Subscribe options

Select your newsletters:


Please enter your email address:

@

News & Media

Latest ITER Newsline

  • The physics behind the transition to H-mode

    H‐mode—or thesudden improvement of plasma confinement in the magnetic field of tokamaksby approximatelya factor of two—is thehigh confinement regime that all mo [...]

    Read more

  • In search of the green plasma

    Sébastien König's core competence is in planning and scheduling; his passion is in understanding the workings of the Universe. In his previous life, before join [...]

    Read more

  • An outing into the future

    Open Doors days occur with scientific regularity at ITER (spring and autumn) and yet—due to the rapid evolution of work on site—each event offers something new. [...]

    Read more

  • Fusion "grandfather" tells family story

    Grandfathers like to tell stories. And Robert Aymar, the 'grandfather' of the French fusion community, is no exception. 'Being so old,' he quipped at last week' [...]

    Read more

  • An AC/DC adapter ... ITER size

    Like flashlight and smartphones, the ITER magnets—all 10,000 tonnes of them—will run on direct current (DC). And like flashlight and smartphones they will need [...]

    Read more

Of Interest

See archived articles

A jewel in its concrete box

-R.A.

Deep into the ITER servers lays the huge data bank, constantly updated, that forms the 3D blueprint of the whole installation.
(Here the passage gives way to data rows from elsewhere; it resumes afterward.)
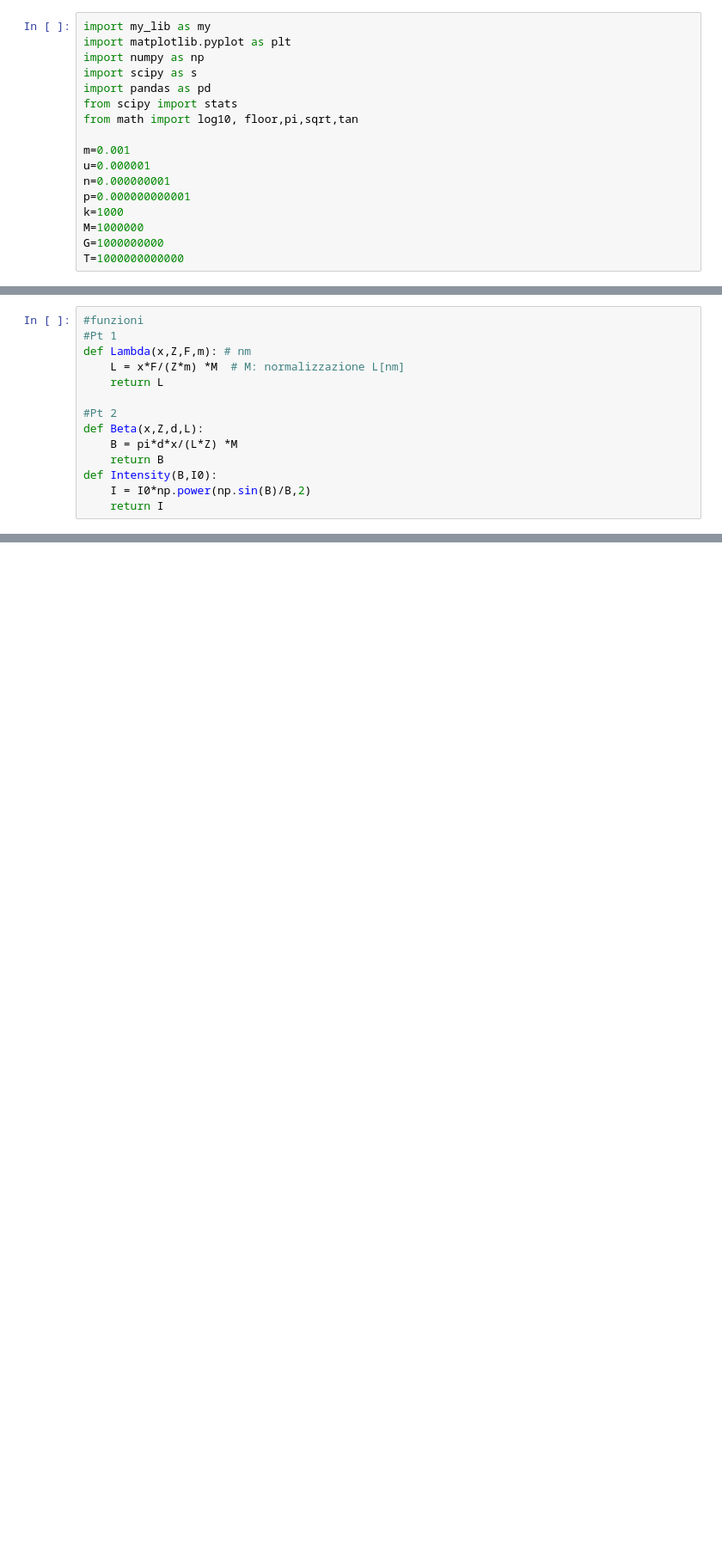
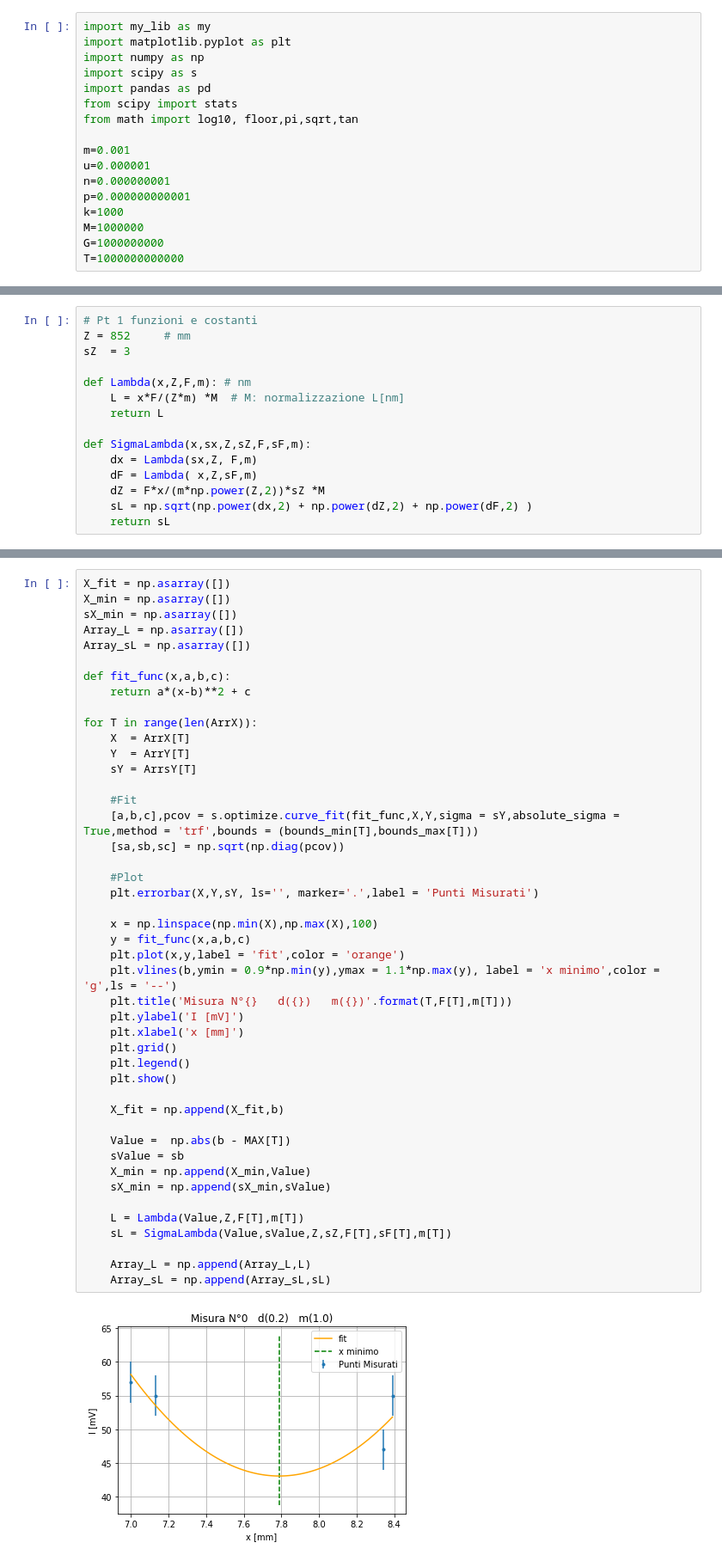
Before and after one commit to Kevin222-hub/Lab_reports, a Jupyter notebook: Ottica_1/Main.ipynb, the cells around one changed output, grey strips where cells are left out. Shown at 86% size. Drawn from its saved outputs; the diff is of its cells as text; blank space fills up the shorter version.

```diff
--- a/Ottica_1/Main.ipynb
+++ b/Ottica_1/Main.ipynb
@@ -18,14 +34,15 @@ T=1000000000000
 # %%
-#funzioni
-#Pt 1
+# Pt 1 funzioni e costanti
+Z = 852     # mm
+sZ  = 3
+
 def Lambda(x,Z,F,m): # nm
     L = x*F/(Z*m) *M  # M: normalizzazione L[nm]
     return L
 
-#Pt 2
-def Beta(x,Z,d,L):
-    B = pi*d*x/(L*Z) *M
-    return B
-def Intensity(B,I0):
-    I = I0*np.power(np.sin(B)/B,2)
-    return I
+def SigmaLambda(x,sx,Z,sZ,F,sF,m):
+    dx = Lambda(sx,Z, F,m)
+    dF = Lambda( x,Z,sF,m)
+    dZ = F*x/(m*np.power(Z,2))*sZ *M
+    sL = np.sqrt(np.power(dx,2) + np.power(dZ,2) + np.power(dF,2) )
+    return sL
@@ -31,0 +78,47 @@ def Intensity(B,I0):
+# %%
+X_fit = np.asarray([])
+X_min = np.asarray([])
+sX_min = np.asarray([])
+Array_L = np.asarray([])
+Array_sL = np.asarray([])
+
+def fit_func(x,a,b,c):
+    return a*(x-b)**2 + c
+
+for T in range(len(ArrX)):
+    X  = ArrX[T]
+    Y  = ArrY[T]
+    sY = ArrsY[T]
+
+    #Fit
+    [a,b,c],pcov = s.optimize.curve_fit(fit_func,X,Y,sigma = sY,absolute_sigma = True,method = 'trf',bounds = (bounds_min[T],bounds_max[T]))
+    [sa,sb,sc] = np.sqrt(np.diag(pcov))
+
+    #Plot
+    plt.errorbar(X,Y,sY, ls='', marker='.',label = 'Punti Misurati')
+
+    x = np.linspace(np.min(X),np.max(X),100)
+    y = fit_func(x,a,b,c)
+    plt.plot(x,y,label = 'fit',color = 'orange')
+    plt.vlines(b,ymin = 0.9*np.min(y),ymax = 1.1*np.max(y), label = 'x minimo',color = 'g',ls = '--')
+    plt.title('Misura N°{}   d({})   m({})'.format(T,F[T],m[T]))
+    plt.ylabel('I [mV]')
+    plt.xlabel('x [mm]')
+    plt.grid()
+    plt.legend()
+    plt.show()
+
+    X_fit = np.append(X_fit,b)
+
+    Value =  np.abs(b - MAX[T])
+    sValue = sb
+    X_min = np.append(X_min,Value)
+    sX_min = np.append(sX_min,sValue)
+
+    L = Lambda(Value,Z,F[T],m[T])
+    sL = SigmaLambda(Value,sValue,Z,sZ,F[T],sF[T],m[T])
+
+    Array_L = np.append(Array_L,L)
+    Array_sL = np.append(Array_sL,sL)
+# %% [output]
+[figure, added]
```
Also changed, not shown: parts of 24 cells of this notebook, 2 other files.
Digging into this "detailed model", one can create ultra-precise renditions of any part of the machine, systems or buildings — down to the smallest pipe, nut and bolt.

Not everybody, however, needs such a high level of details. A designer working on, say, in-wall shielding or assembly tooling, needs to have a clear picture of the environment his components will fit in — but not necessarily with the resolution the "detailed model" can provide.

The ''simplified models'' that Lauris Honoré creates from the huge ITER data bank are terrific pedagogical and communication tools, revealing what the installation is really like, in all its beauty and complexity. (Click to view larger version...)
The ''simplified models'' that Lauris Honoré creates from the huge ITER data bank are terrific pedagogical and communication tools, revealing what the installation is really like, in all its beauty and complexity.
What he needs is 3D data that is sufficiently detailed but light enough to be handled by his workstation. What he needs is something simplified. And Lauris Honoré, a young designer who's been with ITER for six years already, is here to provide it.

Simplified models have a value that reaches well beyond the technical needs of ITER. They are terrific pedagogical and communication tools, revealing what the installation is really like, in all its beauty and complexity.

Lauris has developed a talent for these spectacular, colourful renditions. "I add texture, colours, brilliance, put a little man here and there to give a sense of scale... the drawing must be both technically impeccable and visually pleasing."

The Tokamak Complex rendition that we publish today (a much reduced version of the original) is a perfect illustration of this approach: here's the heart of the installation, densely packed with systems and devices — a fabulous machine and encased in concrete like a jewel in its box.


return to the latest published articles